Who has heard of gentrifying?

There is a big uproar in Denver over something called “gentrifying”. That’s essentially where people start moving into a “bad” urban part of a city and upgrading it, making it attractive to the middle class. I would think those already living there would welcome such a move. It brings in new businesses, cleans up the area and makes it a better, safer place to live.
I guess I was wrong. Minorities are protesting these moves claiming it is taking away their “cultural” environments. In other words, it is changing ghettos into areas where almost anyone might want to live.
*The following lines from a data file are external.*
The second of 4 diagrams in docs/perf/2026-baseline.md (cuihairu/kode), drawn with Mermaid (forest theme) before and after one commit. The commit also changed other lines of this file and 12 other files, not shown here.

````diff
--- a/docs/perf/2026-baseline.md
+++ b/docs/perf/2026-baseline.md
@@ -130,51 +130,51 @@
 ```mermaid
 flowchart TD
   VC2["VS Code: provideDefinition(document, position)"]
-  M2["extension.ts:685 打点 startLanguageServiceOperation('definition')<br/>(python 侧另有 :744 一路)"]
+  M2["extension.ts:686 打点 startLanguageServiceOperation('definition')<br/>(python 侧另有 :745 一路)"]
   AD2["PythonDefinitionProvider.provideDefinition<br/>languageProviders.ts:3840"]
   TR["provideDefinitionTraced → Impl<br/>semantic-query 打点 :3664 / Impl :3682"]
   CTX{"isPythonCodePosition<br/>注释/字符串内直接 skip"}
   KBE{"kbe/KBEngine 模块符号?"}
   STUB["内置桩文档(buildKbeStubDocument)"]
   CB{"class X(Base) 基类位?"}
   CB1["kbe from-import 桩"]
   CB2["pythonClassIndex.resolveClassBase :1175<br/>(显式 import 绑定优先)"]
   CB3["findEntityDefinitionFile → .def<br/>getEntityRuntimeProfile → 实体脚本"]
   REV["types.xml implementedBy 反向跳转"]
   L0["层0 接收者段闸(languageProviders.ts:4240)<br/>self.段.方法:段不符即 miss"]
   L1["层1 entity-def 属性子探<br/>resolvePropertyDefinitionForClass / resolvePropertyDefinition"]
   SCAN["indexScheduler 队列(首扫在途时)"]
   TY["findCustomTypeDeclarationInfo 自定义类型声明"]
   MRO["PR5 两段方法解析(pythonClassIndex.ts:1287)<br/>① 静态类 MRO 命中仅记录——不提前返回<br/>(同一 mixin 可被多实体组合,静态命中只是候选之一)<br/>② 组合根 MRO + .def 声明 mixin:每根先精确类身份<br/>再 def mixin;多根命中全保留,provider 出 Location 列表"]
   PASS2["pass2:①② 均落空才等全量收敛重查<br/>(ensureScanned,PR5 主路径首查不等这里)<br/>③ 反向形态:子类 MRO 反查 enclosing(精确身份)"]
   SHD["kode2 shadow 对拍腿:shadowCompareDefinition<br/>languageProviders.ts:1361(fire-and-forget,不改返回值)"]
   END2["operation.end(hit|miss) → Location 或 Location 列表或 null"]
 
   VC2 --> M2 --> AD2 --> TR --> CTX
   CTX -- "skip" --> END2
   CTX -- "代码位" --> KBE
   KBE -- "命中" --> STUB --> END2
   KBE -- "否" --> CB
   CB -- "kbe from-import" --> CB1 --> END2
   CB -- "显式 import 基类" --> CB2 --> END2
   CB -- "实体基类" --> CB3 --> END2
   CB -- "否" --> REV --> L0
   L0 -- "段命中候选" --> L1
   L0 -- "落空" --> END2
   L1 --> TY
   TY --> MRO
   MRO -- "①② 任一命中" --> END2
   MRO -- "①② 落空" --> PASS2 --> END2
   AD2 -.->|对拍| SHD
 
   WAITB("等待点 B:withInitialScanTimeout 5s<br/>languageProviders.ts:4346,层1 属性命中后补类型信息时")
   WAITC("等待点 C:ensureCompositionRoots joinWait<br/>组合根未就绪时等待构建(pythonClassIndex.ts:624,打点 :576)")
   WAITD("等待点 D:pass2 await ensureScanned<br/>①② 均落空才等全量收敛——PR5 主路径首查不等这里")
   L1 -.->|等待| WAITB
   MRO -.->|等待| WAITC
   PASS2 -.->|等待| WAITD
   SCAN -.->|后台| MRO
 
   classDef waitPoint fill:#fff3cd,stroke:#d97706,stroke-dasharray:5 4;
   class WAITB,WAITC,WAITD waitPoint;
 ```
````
Can anyone explain to me why such a move is “bad”? We constantly hear about how terrible minorities have it, living in such areas, and when people actually go in to change it, they get hostile and protest any changes.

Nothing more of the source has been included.